**Directions for this task:**
Every line that holds the word "widgets" needs to be copied from the data below.

*** Available data

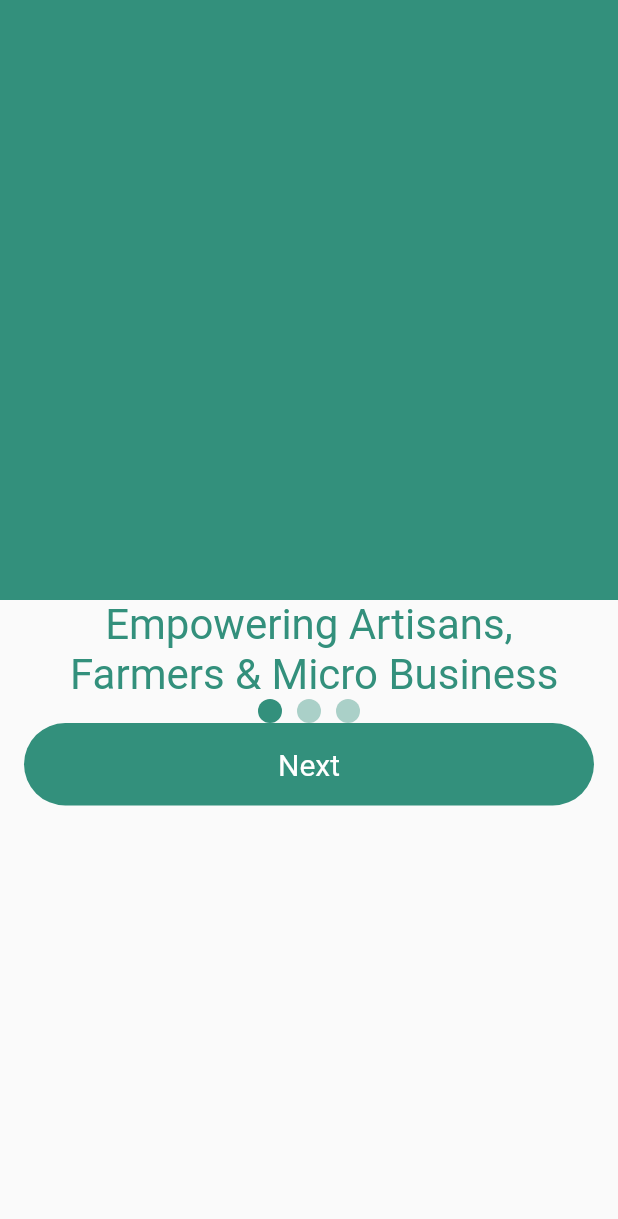
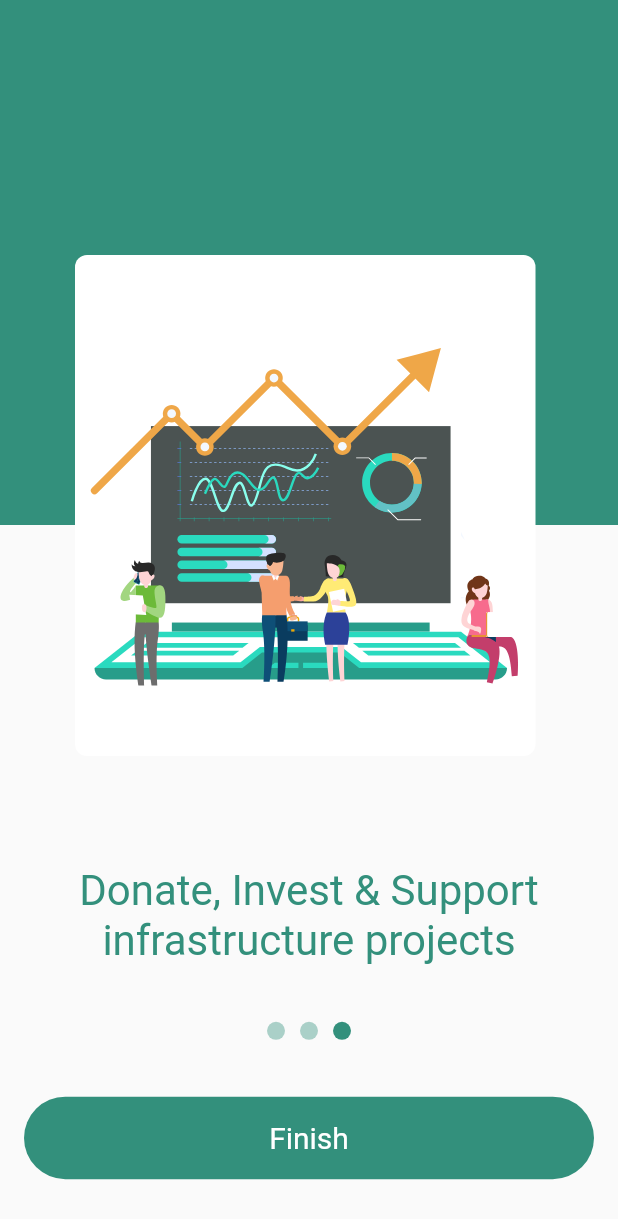
Before and after one commit to HusseinSalem17/TradlyApp, a Flutter app: the screen it shows after launch, on a phone screen of 412 x 824 dp. Shown: the top 1219 px of the screen. Run offline on Flutter 3.47's test engine with Material 2 defaults, Android fonts, the phone set to English and light mode, and no system bars; our stand-ins replace flutter_svg.

Commit message:
finish onboarding UI

```diff
--- a/lib/main.dart
+++ b/lib/main.dart
@@ -1,5 +1,5 @@
 import 'package:flutter/material.dart';
-import 'package:tradly_app/views/onBoarding_1.dart';
+import 'package:tradly_app/views/onboardingviews/onBoarding_3.dart';
 
 void main() {
   runApp(const TradlyApp());
@@ -12,7 +12,7 @@ class TradlyApp extends StatelessWidget {
   Widget build(BuildContext context) {
     return const MaterialApp(
       debugShowCheckedModeBanner: false,
-      home: OnBoarding(),
+      home: OnBoarding3(),
     );
   }
 }
--- a/lib/views/onBoarding_1.dart
+++ /dev/null
@@ -1,50 +0,0 @@
-import 'package:flutter/material.dart';
-import 'package:flutter_svg/flutter_svg.dart';
-import 'package:tradly_app/constants.dart';
-import 'package:tradly_app/widgets/circle_avatar.dart';
-import 'package:tradly_app/widgets/custom_botton.dart';
-
-class OnBoarding extends StatelessWidget {
-  const OnBoarding({super.key});
-
-  @override
-  Widget build(BuildContext context) {
-    return Scaffold(
-        body: Column(
-      children: [
-        Container(
-
-          height: 400,
-          color: kprimaryColor,
-
-        ),
-        // SvgPicture.asset(
-        //   'assets/images/Rectangle.svg',
-        // ),
-        const Text('Empowering Artisans,',
-            style: TextStyle(
-              color: kprimaryColor,
-              fontSize: 28
-            )),
-        const Text(' Farmers & Micro Business',style: TextStyle(
-              color: kprimaryColor,
-              fontSize: 28
-            )),
-        const Row(
-          mainAxisAlignment: MainAxisAlignment.center,
-          children: [
-            circleAvatar(isActive: true),
-            SizedBox(width: 10),
-            circleAvatar(),
-            SizedBox(width: 10),
-            circleAvatar(),
-          ],
-        ),
-        const Padding(
-          padding: EdgeInsets.symmetric(horizontal: 16),
-          child: CustomBottom(),
-        ),
-      ],
-    ));
-  }
-}
--- /dev/null
+++ b/lib/views/onboardingviews/onBoarding_3.dart
@@ -0,0 +1,62 @@
+import 'package:flutter/material.dart';
+import 'package:flutter_svg/flutter_svg.dart';
+import 'package:tradly_app/constants.dart';
+import 'package:tradly_app/widgets/circle_avatar.dart';
+import 'package:tradly_app/widgets/custom_botton.dart';
+
+class OnBoarding3 extends StatelessWidget {
+  const OnBoarding3({super.key});
+
+  @override
+  Widget build(BuildContext context) {
+    return Scaffold(
+        body: Column(
+      children: [
+        Stack(
+          clipBehavior: Clip.none,
+          children: [
+            Container(
+              height: 350,
+              color: kprimaryColor,
+            ),
+            Positioned(
+              left: 50,
+              top:170,
+              child: SvgPicture.asset(
+                'assets/images/onboarding3.svg',
+              ),
+            ),
+          ],
+        ),
+        const Spacer(flex: 6),
+        const Text('Donate, Invest & Support',
+            style: TextStyle(
+                color: kprimaryColor,
+                fontSize: 28,
+                fontWeight: FontWeight.w400)),
+        const Text('infrastructure projects',
+            style: TextStyle(
+                color: kprimaryColor,
+                fontSize: 28,
+                fontWeight: FontWeight.w400)),
+        const Spacer(flex: 1),
+        const Row(
+          mainAxisAlignment: MainAxisAlignment.center,
+          children: [
+            circleAvatar(),
+            SizedBox(width: 10),
+            circleAvatar(),
+            SizedBox(width: 10),
+            circleAvatar(isActive: true),
+          ],
+        ),
+        const Spacer(flex: 1),
+        Padding(
+          padding: const EdgeInsets.symmetric(horizontal: 16),
+          child: CustomBottom(bottomTitle: 'Finish'),
+        ),
+        const Spacer(flex: 1),
+      ],
+    ));
+  }
+}
--- a/lib/widgets/circle_avatar.dart
+++ b/lib/widgets/circle_avatar.dart
@@ -9,11 +9,11 @@ class circleAvatar extends StatelessWidget {
   Widget build(BuildContext context) {
     return isActive
         ? const CircleAvatar(
-            radius: 8,
+            radius: 6,
             backgroundColor: kprimaryColor,
           )
         :  CircleAvatar(
-            radius: 8,
+            radius: 6,
             backgroundColor: kprimaryColor.withOpacity(0.4),
           );
   }
--- a/lib/widgets/custom_botton.dart
+++ b/lib/widgets/custom_botton.dart
@@ -3,9 +3,10 @@ import 'package:tradly_app/constants.dart';
 
 
 class CustomBottom extends StatelessWidget {
-  const CustomBottom({super.key, this.onTap, this.isLoading = false});
+  CustomBottom({super.key, this.onTap, this.isLoading = false,required this.bottomTitle});
   final void Function()? onTap;
   final bool isLoading;
+  String bottomTitle;
   @override
   Widget build(BuildContext context) {
     return GestureDetector(
@@ -18,9 +19,9 @@ class CustomBottom extends StatelessWidget {
         child: Center(
             child: isLoading
                 ? const CircularProgressIndicator(color: Colors.black45)
-                : const Text(
-                    'Next',
-                    style: TextStyle(
+                :Text(
+                    bottomTitle,
+                    style: const TextStyle(
                         color: Colors.white,
                         fontSize: 20,
                         fontWeight: FontWeight.w400),
--- a/pubspec.yaml
+++ b/pubspec.yaml
@@ -60,7 +60,9 @@ flutter:
 
   # To add assets to your application, add an assets section, like this:
   assets:
-    - assets/images/Rectangle.svg
+    - assets/images/onboarding1.svg
+    - assets/images/onboarding2.svg
+    - assets/images/onboarding3.svg
   #   - images/a_dot_ham.jpeg
 
   # An image asset can refer to one or more resolution-specific "variants", see
```
Also changed, not shown: lib/views/onboardingviews/onBoarding_1.dart (added, +64 -0 lines), lib/views/onboardingviews/onBoarding_2.dart (added, +64 -0 lines), assets/images/Rectangle.svg (deleted), assets/images/onboarding1.svg (added), assets/images/onboarding2.svg (added), assets/images/onboarding3.svg (added).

******

**Task response:**
-import 'package:tradly_app/widgets/circle_avatar.dart';
-import 'package:tradly_app/widgets/custom_botton.dart';
+import 'package:tradly_app/widgets/circle_avatar.dart';
+import 'package:tradly_app/widgets/custom_botton.dart';
--- a/lib/widgets/circle_avatar.dart
+++ b/lib/widgets/circle_avatar.dart
--- a/lib/widgets/custom_botton.dart
+++ b/lib/widgets/custom_botton.dart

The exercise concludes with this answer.